- Scale-independent approach
- Multi-archive and multi-parameter approach
- Integration of field, analytical and model data
- Integration of long-time monitoring and proxy time series (physical, chemical and biological parameter reflecting climate variables like temperature, precipitation and wind strength)
For this we analyse high resolution terrestrial climate archives as annual layered lake sediments (varves) and tree-rings. We design and use new, high-resolution
(I) sedimentological, (II) geochemical, and (III) geophysical methods to decipher the climate of the past.
A main focus is on precise dating and synchronisation of geo-archives with a good seasonal resolution, identification and development of seasonal climate proxies and finally a robust reconstruction of past climate variability.
In order to bridge the often different time-scales of proxy data from sediment records and instrumental climate data we apply lake and tree archives with proxies of highest, at least seasonal proxies.
Applying a unique multi-archive and multi-proxy approach we aim at a better understanding of mechanisms of climate change that can be used for model validation.
Our Research in Section 5.2 Climate Dynamics and Landscape Evolution contributes to the Research Field Earth and Environment in the Programme Geosystem: the Changing Earth within the Helmholtz Association.

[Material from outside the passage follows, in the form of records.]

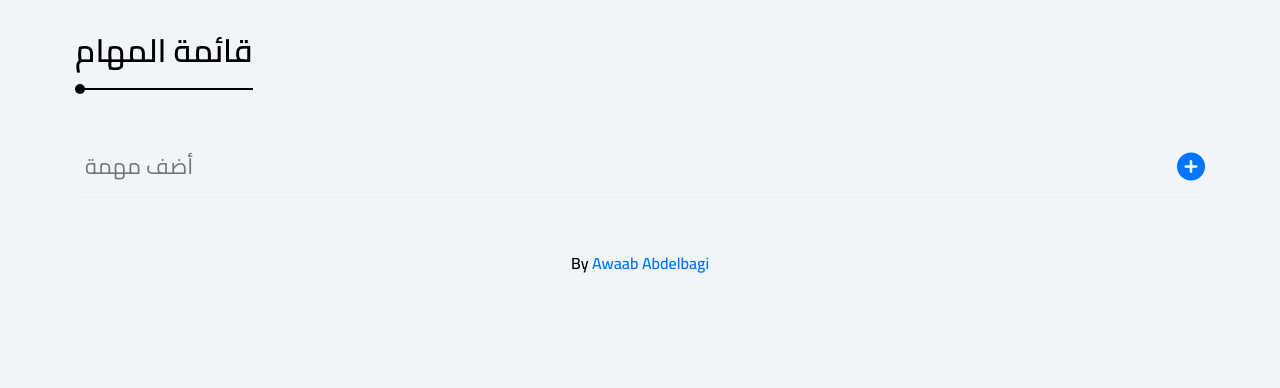
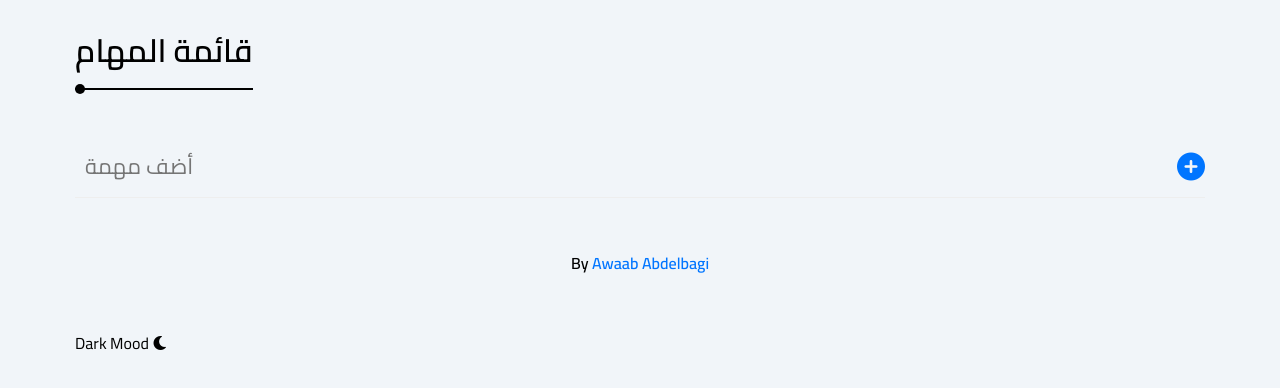
Before and after one commit to 2waab/To-Do-List, a plain HTML site: page index.html in a window 1280 px wide. Drawn offline with Linux system fonts and the light colour scheme.

Commit message:
Update index.html

```diff
--- a/index.html
+++ b/index.html
@@ -20,6 +20,7 @@
                 </div>
             </div>
             <div class="footer">By <a href="https://github.com/2waab" target="_blank">Awaab Abdelbagi</a></div>
+            <div class="them">Dark Mood <i class="fa-solid fa-moon moon"></i></i></div>
         </div>
         <script src="main.js"></script>
     </body>
```
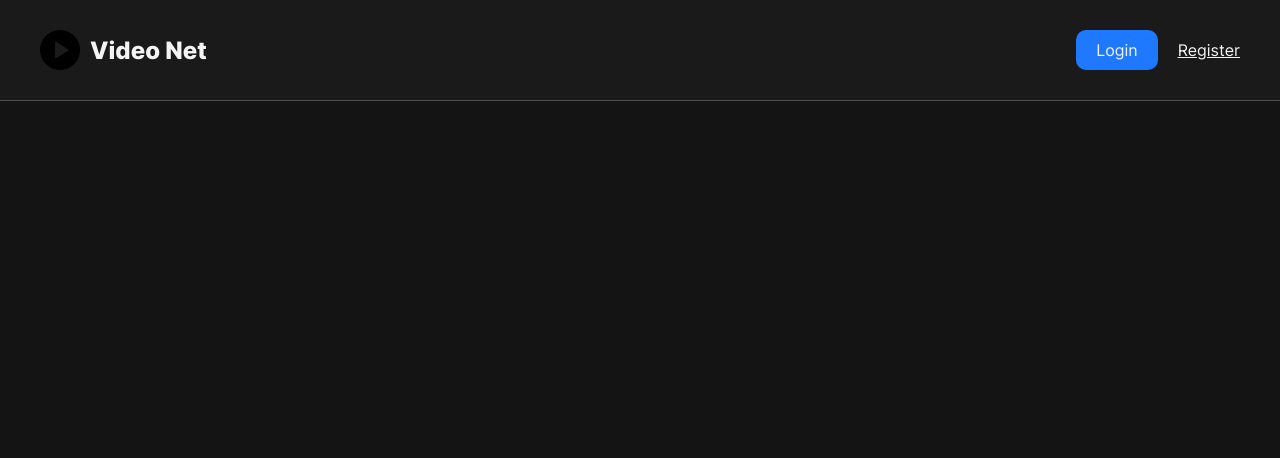
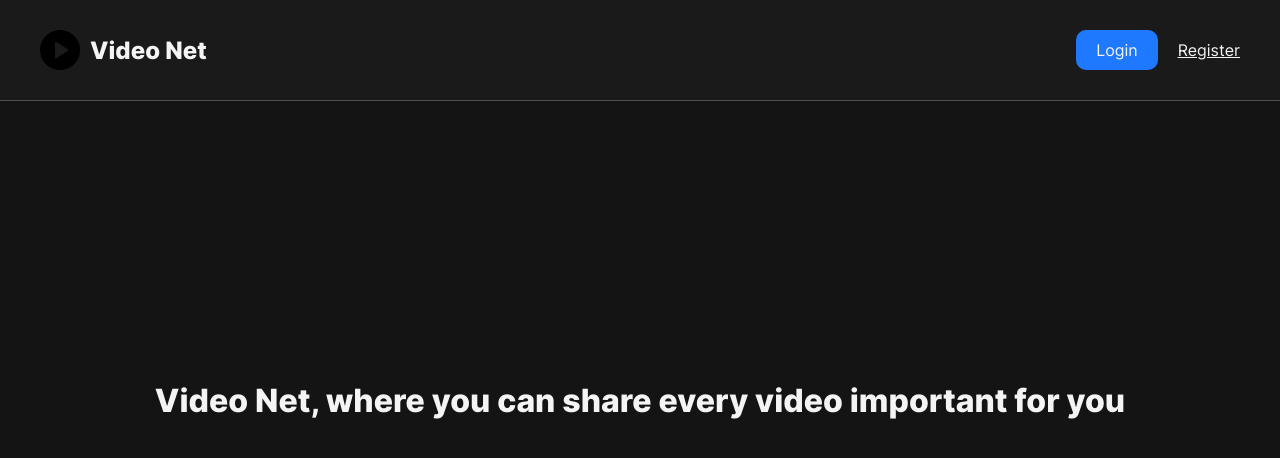
Before and after one commit to forjoa/video-net, a React (Vite) app: page /presentation in a window 1280 px wide. Shown: the top 458 px of the page. Built offline with nearby package versions, Linux system fonts and the light colour scheme.

Commit message:
Added presentation title without image

```diff
--- a/frontend/components/presentation/PresentationHome.jsx
+++ b/frontend/components/presentation/PresentationHome.jsx
@@ -2,6 +2,18 @@
 const PresentationHome = () => {
     return (
         <>
+            <div className="presentation-home-container">
+                <div className="presentation-home-content">
+                    <div className="presentation-home-title">
+                        <h1>
+                            Video Net, where you can share every video important for you
+                        </h1>
+                    </div>
+                    <div className="presentation-home-image">
+
+                    </div>
+                </div>
+            </div>
         </>
     )
 }
```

Overarching goal of the Earth and Environment research field are the fundamental functions of the system earth and the interactions between societies and nature, thereby creating a sound knowledge base for securing the long-term foundations of human life. This is about understanding the complex changes of Earth and Environment in detail and to better anticipate future developments so that decision-makers in politics and society can be provided with sound scientific recommendations for management planning.